** WORK TO BE COMPLETED **
Check each line of the data below for the word "const", then extract the ones that have it.

[Front-end code change data]

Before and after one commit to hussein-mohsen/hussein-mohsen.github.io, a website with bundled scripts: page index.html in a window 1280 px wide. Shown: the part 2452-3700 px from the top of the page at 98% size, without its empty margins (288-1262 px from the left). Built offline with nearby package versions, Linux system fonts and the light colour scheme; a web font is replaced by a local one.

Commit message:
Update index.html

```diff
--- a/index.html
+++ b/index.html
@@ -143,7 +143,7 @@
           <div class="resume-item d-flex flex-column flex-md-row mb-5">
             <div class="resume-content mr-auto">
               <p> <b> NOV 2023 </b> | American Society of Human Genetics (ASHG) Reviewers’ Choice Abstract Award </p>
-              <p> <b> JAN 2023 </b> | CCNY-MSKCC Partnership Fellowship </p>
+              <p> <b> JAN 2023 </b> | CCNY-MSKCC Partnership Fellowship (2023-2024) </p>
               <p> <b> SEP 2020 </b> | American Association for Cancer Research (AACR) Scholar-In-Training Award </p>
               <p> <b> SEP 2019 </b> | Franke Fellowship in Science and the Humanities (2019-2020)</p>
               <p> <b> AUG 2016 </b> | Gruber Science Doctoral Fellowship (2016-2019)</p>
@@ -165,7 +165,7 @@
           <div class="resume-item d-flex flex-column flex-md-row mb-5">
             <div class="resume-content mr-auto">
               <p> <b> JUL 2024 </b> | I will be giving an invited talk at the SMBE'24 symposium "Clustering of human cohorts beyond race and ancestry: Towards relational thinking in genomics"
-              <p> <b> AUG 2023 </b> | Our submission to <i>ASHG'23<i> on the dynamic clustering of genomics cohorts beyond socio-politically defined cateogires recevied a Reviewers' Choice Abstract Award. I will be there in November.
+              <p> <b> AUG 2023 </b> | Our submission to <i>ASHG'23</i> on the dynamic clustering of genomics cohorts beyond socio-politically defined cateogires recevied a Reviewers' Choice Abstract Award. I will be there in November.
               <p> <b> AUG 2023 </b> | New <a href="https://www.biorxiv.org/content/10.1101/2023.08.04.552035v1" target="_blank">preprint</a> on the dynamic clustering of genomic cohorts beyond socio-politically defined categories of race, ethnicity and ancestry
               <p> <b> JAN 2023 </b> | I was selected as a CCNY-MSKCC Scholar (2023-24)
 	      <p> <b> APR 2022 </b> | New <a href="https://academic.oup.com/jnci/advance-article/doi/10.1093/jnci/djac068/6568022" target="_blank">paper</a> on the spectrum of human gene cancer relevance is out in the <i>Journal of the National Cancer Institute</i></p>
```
--
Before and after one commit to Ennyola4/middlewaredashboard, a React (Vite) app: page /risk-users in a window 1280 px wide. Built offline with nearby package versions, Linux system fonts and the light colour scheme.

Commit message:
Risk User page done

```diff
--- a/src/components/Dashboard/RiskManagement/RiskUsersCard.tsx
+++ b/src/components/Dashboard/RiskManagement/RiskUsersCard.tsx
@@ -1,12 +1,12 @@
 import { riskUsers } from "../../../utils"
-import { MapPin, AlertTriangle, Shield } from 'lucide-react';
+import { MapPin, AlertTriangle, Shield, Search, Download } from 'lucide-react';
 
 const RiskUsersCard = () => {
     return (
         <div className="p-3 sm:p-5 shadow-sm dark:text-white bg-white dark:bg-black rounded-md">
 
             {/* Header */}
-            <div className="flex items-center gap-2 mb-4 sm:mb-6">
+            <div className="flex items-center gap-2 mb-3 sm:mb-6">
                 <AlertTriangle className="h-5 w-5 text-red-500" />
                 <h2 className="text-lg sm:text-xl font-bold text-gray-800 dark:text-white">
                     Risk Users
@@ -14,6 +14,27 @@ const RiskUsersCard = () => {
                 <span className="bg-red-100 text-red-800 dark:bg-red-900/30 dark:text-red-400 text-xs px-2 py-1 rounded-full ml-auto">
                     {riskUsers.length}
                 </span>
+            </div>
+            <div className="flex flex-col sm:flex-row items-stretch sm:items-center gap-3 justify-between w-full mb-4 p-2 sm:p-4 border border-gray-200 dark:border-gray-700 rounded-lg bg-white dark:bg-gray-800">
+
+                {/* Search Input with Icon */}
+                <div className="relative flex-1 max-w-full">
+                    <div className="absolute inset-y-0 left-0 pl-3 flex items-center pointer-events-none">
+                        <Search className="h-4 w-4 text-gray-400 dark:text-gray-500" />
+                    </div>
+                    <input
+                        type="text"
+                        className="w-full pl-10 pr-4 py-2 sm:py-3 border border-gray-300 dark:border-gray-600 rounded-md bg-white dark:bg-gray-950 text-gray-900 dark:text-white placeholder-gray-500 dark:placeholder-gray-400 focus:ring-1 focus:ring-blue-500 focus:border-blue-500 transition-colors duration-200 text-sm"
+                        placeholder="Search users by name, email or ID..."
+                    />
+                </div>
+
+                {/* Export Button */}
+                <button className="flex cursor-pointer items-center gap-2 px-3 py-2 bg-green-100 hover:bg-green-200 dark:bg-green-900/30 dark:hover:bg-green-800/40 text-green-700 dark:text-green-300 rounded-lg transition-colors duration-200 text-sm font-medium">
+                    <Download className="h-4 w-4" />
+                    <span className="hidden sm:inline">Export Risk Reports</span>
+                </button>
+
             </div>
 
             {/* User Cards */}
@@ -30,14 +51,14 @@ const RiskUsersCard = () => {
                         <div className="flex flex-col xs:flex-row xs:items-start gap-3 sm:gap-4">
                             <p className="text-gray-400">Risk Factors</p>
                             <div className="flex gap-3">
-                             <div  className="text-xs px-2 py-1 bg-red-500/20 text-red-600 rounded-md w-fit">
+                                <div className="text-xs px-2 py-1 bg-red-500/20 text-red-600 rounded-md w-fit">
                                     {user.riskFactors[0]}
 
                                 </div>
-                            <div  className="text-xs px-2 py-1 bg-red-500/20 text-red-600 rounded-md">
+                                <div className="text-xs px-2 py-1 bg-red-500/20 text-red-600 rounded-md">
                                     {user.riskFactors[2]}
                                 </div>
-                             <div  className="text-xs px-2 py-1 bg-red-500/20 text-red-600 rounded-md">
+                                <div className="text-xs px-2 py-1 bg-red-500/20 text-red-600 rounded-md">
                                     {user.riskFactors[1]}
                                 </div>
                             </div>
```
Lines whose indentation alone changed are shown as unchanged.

** COMPLETED TASK **
 const RiskUsersCard = () => {
@@ -14,6 +14,27 @@ const RiskUsersCard = () => {
@@ -30,14 +51,14 @@ const RiskUsersCard = () => {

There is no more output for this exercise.